It was dark and it was cold and it was Thanksgiving Day.
Marry Garcia had packed her children, 10-year-old twins Eloisa and Abdias, in the car and taken them downtown. A friend had told her about a Thanksgiving dinner held by the Union Gospel Mission for what Garcia calls “unfortunate families,” and she wanted her twins to have Thanksgiving dinner – a treat she couldn’t afford on her own.
“We got a parking spot so easy, right there, but there was nobody around so I started getting a little worried,” said Garcia, who’s a single mom. Worry turned to despair when she saw the empty halls; she had no backup plan and no way to pick up a last minute turkey dinner on the way home.
Not ready to give up, she decided to head over to the Doubletree Hotel next door and ask someone there for directions to the dinner.
“The front desk person pointed me toward Spencer’s, and I thought that place looked way too fancy and expensive,” said Garcia.
Carri Davidson, assistant manager at Spencer’s steakhouse which is inside the Doubletree Hotel, greeted the family while staff at the front desk worked the phones trying to find the Thanksgiving dinner they were looking for.
Garcia’s heart sank when she realized what had happened:
“For some reason our friend who told us about the dinner had gotten the days mixed up – we were a day late.”
By now it was around 6 p.m. and Garcia had no Thanksgiving dinner plans, no money in her pocket and two hungry kids in tow.
“I was so embarrassed, I thought ‘Oh, are you kidding me,’ but we were too late,” said Garcia, who’s a part-time student at Whitworth University, where she’s studying for a bachelor’s degree in counseling.
That’s when Davidson stepped in and escorted the family over to Spencer’s Steakhouse and seated them in a big booth.
“She brought us silverware and glasses and napkins,” said Garcia. “And I said, ‘Excuse me, ma’am, but I have no money to pay for this,’ and that’s when she said not to worry about it – that it was all taken care of.”
Soon heaping plates of turkey, ham, mashed potatoes and green bean casserole landed on the table in front of the baffled twins.
“I was trying so hard not to cry in front of the kids,” said Garcia. “We were treated as if we were people paying for an expensive dinner – they kept asking, ‘Is everything OK?,’ and they kept waiting on us. I’ve never had better service in my life.”
Davidson said there was no doubt in her mind about what she had to do.
“Here they were and they thought they were on their way to Thanksgiving dinner and there was no dinner,” said Davidson. “They were such a nice family.
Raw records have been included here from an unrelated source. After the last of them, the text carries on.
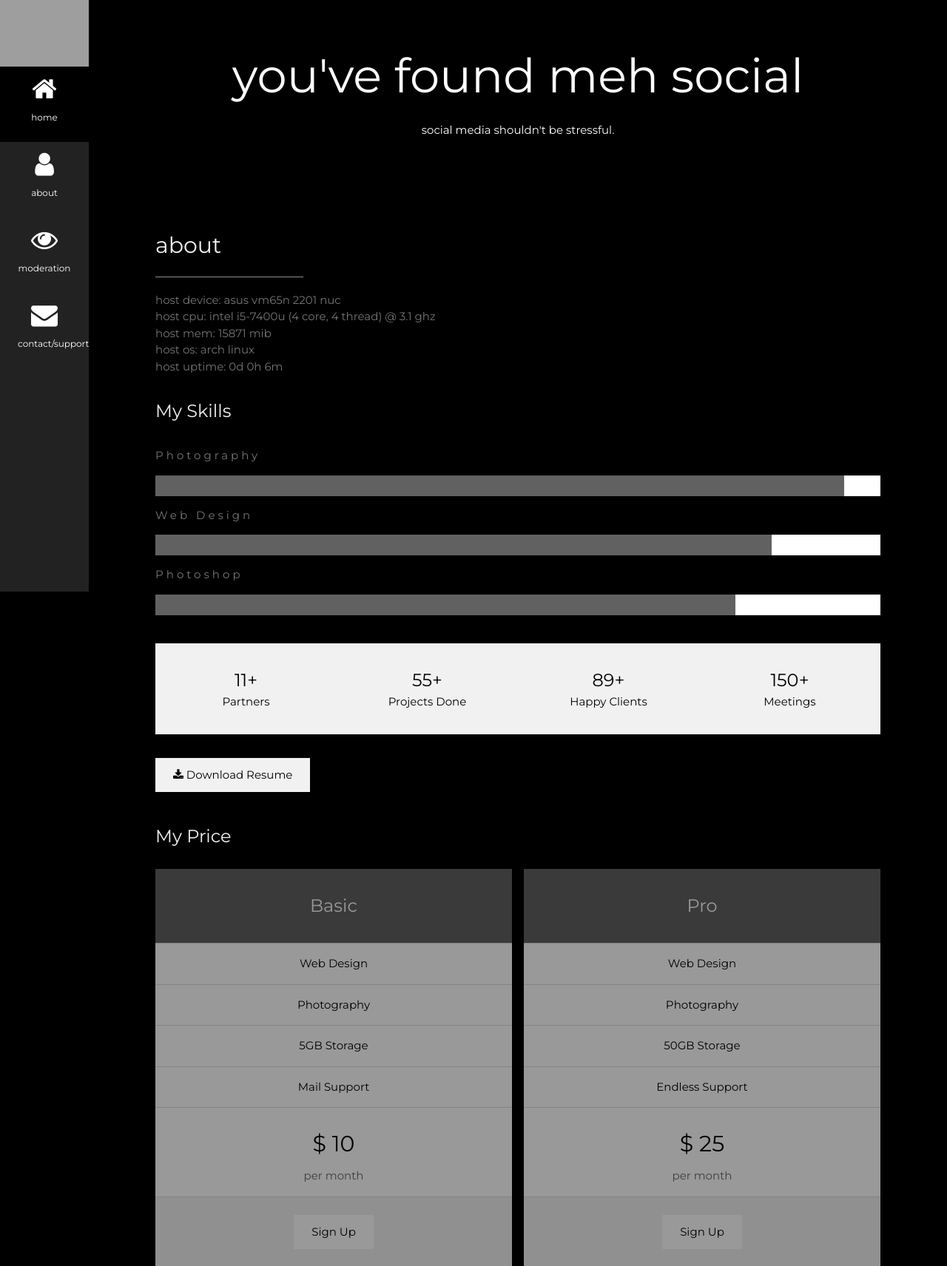
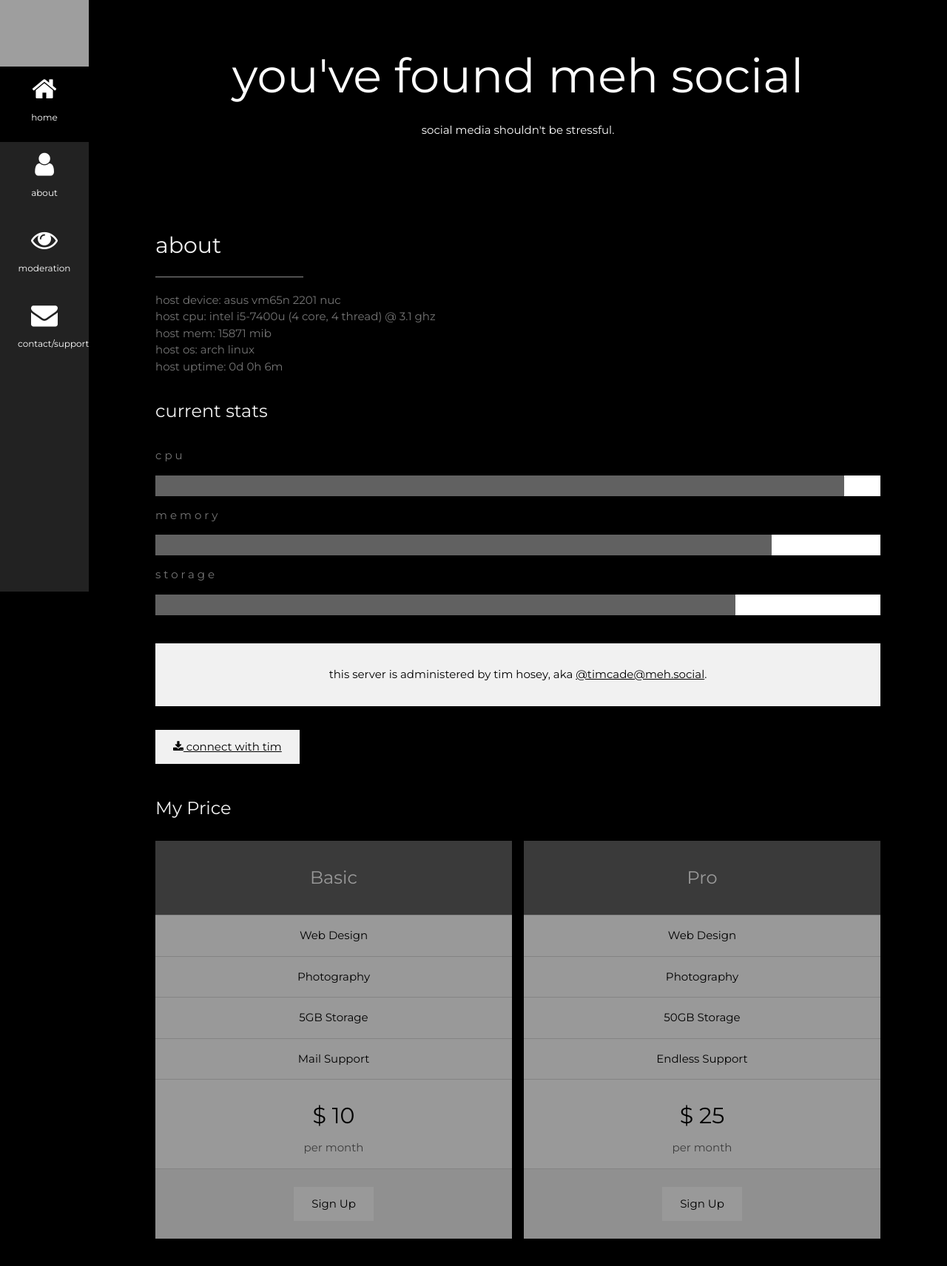
Before and after one commit to timhosey/mehsocial-info-site, a PHP site: page / in a window 1280 px wide. Shown: the top 1712 px of the page at 74% size. Run offline with PHP 8.4, Linux system fonts and the light colour scheme; grey boxes are pictures that could not be loaded.

Commit message:
updating about section

```diff
--- a/about.php
+++ b/about.php
@@ -10,41 +10,28 @@
       <?php $uptime = getUptime(); ?>
       host uptime: <?= $uptime['days'].'d '.$uptime['hours'].'h '.$uptime['mins'].'m'; ?>
     </p>
-    <h3 class="w3-padding-16 w3-text-light-grey">My Skills</h3>
-    <p class="w3-wide">Photography</p>
+    <h3 class="w3-padding-16 w3-text-light-grey">current stats</h3>
+    <p class="w3-wide">cpu</p>
     <div class="w3-white">
       <div class="w3-dark-grey" style="height:28px;width:95%"></div>
     </div>
-    <p class="w3-wide">Web Design</p>
+    <p class="w3-wide">memory</p>
     <div class="w3-white">
       <div class="w3-dark-grey" style="height:28px;width:85%"></div>
     </div>
-    <p class="w3-wide">Photoshop</p>
+    <p class="w3-wide">storage</p>
     <div class="w3-white">
       <div class="w3-dark-grey" style="height:28px;width:80%"></div>
     </div><br>
 
     <div class="w3-row w3-center w3-padding-16 w3-section w3-light-grey">
-      <div class="w3-quarter w3-section">
-        <span class="w3-xlarge">11+</span><br>
-        Partners
-      </div>
-      <div class="w3-quarter w3-section">
-        <span class="w3-xlarge">55+</span><br>
-        Projects Done
-      </div>
-      <div class="w3-quarter w3-section">
-        <span class="w3-xlarge">89+</span><br>
-        Happy Clients
-      </div>
-      <div class="w3-quarter w3-section">
-        <span class="w3-xlarge">150+</span><br>
-        Meetings
-      </div>
+      <p>
+        this server is administered by tim hosey, aka <a href="https://meh.social/@timcade">@timcade@meh.social</a>.
+      </p>
     </div>
 
     <button class="w3-button w3-light-grey w3-padding-large w3-section">
-      <i class="fa fa-download"></i> Download Resume
+    <a href="https://meh.social/@timcade"><i class="fa fa-download"></i> connect with tim</a>
     </button>
 
     <!-- Grid for pricing tables -->
```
Honestly, they made my day, they made my Thanksgiving. And they were just like any other guests in the restaurant that night.”
Garcia also has a 17-year-old son who’s a senior at Lewis and Clark High School but was with friends on Thursday. “It’s been a hard, tough life raising the kids alone,” she said.
Her oldest son struggles to stay in school, and the twins have support through Children of Promise, a mentoring program for children with an incarcerated parent.
“I try to set a good example with my own education, but I do a lot of things, I juggle all the time,” said Garcia, trailing off. “It was such a privilege for my kids and I to have that dinner.”
Her son, Abdias, was so amazed by the restaurant that he took pictures of everything with Garcia’s pocket camera.
“He took pictures of the silverware and the wine bottles on the shelves and the tables and the food,” said Garcia. “He just couldn’t believe it. I just tried to enjoy the looks on their faces – I could never have afforded that dinner.”
Garcia’s daughter Eloisa found just the right way to express how they all felt.
“She said, ‘This is a blessing from God; we are going to have dinner with Jesus, because this is from God,’ ” said Garcia. “We were just at the right place at the right time, and the mixed up dates was just a blessing from God.”